Some flying moments are memorable for the wrong reasons, and it’s fair to say everyone aboard an Air Canada flight landing at Toronto’s Pearson Airport from Tokyo on Monday was left with a lasting impression of their arrival. The Boeing 777 was landing in a stiff crosswind (17 G 26) and might have encountered wind shear as the windward wing suddenly dipped sharply, planting the right main gear firmly on the runway. The plane then rocked left as the crew wrestled it down to a safe runout.

Russ Niles
Russ Niles is Editor-in-Chief of AVweb. He has been a pilot for 30 years and joined AVweb 22 years ago. He and his wife Marni live in southern British Columbia where they also operate a small winery.


  1. Passengers, please keep your hands inside the ride. This is how not to stick a landing with a hot approach. That was close. Oh…. Canada!

  2. Most of us have had at least one of these in our careers. The wind sock almost appears to be showing a tailwind, possibly a big gust with a shift too. It does appear that the bottom dropped out when the nose pitched up, aircraft lost airspeed and touched down with a plant on the runway. More than likely very demanding winds coupled with a long axis airframe that is generally very good in crosswind conditions.
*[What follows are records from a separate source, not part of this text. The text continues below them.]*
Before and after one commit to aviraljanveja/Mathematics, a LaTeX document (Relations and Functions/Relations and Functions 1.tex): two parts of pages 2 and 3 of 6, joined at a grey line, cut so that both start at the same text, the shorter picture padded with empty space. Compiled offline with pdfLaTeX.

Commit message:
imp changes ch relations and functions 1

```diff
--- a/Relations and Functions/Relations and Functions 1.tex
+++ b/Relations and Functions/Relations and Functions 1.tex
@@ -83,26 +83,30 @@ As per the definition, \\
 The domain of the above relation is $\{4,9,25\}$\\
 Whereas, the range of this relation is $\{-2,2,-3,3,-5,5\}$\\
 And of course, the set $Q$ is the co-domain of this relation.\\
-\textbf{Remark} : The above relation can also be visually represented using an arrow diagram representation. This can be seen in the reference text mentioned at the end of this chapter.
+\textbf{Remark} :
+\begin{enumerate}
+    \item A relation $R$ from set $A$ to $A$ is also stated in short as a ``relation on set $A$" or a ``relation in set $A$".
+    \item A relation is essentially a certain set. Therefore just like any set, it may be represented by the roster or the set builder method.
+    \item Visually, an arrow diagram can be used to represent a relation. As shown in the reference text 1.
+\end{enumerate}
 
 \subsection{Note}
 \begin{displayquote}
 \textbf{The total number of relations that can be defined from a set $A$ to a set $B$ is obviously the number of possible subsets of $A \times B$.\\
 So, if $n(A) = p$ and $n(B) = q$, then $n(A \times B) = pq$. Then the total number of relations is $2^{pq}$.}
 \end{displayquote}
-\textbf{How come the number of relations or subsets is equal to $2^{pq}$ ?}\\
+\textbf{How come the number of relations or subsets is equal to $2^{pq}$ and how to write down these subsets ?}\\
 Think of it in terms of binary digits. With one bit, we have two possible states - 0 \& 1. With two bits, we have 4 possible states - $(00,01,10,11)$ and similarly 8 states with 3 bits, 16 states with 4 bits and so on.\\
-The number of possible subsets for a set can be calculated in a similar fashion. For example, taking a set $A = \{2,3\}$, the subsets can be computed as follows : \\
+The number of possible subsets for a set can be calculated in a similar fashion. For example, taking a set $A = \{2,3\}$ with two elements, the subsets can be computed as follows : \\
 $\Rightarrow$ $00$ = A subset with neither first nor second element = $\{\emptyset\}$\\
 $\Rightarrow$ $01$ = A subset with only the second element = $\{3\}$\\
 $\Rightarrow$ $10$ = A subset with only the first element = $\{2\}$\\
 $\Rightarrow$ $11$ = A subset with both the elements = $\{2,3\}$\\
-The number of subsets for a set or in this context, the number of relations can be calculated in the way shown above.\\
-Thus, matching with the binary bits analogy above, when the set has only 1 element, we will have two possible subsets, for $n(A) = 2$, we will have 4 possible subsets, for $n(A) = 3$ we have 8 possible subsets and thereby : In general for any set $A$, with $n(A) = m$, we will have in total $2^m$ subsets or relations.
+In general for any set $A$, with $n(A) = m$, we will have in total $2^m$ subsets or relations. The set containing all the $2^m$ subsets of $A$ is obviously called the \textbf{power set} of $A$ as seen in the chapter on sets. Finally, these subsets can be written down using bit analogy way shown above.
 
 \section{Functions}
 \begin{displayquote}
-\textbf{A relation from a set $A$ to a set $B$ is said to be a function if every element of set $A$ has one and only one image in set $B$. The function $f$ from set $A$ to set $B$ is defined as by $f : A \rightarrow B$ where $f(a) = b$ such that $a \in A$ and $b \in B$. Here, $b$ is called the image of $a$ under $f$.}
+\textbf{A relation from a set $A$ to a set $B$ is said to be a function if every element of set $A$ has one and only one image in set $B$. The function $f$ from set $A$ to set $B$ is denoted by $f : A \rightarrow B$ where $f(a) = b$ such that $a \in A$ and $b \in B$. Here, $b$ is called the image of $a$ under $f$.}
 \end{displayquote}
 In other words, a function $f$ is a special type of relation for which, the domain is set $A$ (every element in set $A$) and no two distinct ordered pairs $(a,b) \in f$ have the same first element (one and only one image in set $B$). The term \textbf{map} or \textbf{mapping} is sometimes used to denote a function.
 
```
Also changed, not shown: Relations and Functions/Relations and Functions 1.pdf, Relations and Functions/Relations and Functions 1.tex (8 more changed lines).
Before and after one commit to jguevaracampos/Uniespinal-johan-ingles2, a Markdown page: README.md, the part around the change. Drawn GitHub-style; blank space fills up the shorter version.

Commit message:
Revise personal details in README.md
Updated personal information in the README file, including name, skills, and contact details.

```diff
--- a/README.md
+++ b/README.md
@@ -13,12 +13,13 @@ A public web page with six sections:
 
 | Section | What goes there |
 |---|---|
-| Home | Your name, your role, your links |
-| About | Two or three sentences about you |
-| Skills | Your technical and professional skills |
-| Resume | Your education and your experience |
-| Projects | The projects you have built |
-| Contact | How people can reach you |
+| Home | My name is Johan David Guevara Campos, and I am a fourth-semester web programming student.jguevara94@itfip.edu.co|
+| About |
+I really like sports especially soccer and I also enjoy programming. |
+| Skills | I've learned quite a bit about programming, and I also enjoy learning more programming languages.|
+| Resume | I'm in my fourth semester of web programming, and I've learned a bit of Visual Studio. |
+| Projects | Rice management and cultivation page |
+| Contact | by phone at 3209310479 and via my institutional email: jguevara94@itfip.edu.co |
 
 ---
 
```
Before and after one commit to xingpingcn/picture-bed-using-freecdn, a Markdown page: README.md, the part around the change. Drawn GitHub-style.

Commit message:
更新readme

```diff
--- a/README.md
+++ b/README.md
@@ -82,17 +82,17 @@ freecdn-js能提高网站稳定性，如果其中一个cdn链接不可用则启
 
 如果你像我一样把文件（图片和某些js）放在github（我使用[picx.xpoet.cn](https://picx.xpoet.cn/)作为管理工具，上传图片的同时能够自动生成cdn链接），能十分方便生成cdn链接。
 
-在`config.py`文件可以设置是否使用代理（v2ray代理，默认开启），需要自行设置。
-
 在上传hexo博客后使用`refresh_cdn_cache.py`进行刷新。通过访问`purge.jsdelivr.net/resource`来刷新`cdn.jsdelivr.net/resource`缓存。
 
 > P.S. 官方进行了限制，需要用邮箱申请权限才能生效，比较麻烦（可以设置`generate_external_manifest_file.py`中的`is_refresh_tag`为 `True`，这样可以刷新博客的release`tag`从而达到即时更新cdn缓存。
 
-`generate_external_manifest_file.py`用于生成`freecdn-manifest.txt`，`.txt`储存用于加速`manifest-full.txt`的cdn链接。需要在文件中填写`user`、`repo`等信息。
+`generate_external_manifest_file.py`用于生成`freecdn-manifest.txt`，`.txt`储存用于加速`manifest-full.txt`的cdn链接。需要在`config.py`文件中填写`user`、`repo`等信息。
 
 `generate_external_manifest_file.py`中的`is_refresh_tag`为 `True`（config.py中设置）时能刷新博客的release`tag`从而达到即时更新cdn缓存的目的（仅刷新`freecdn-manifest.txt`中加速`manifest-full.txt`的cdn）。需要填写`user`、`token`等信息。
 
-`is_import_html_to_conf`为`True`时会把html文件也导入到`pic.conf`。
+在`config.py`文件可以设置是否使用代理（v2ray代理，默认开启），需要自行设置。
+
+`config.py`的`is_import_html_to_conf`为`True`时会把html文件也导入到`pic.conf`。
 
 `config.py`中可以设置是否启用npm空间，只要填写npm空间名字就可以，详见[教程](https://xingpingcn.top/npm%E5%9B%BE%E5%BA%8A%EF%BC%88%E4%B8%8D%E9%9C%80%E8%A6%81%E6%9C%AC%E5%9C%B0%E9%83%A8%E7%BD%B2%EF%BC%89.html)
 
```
We have all been there……

  3. “Excuse me captain but was that an unusually hard landing or were we shot down?”

    A guy I worked with was on a “Fam” flight (back when controllers were allowed to fly in the cockpit) and heard a deplaning passenger ask the pilot that after a rather uncomfortable landing.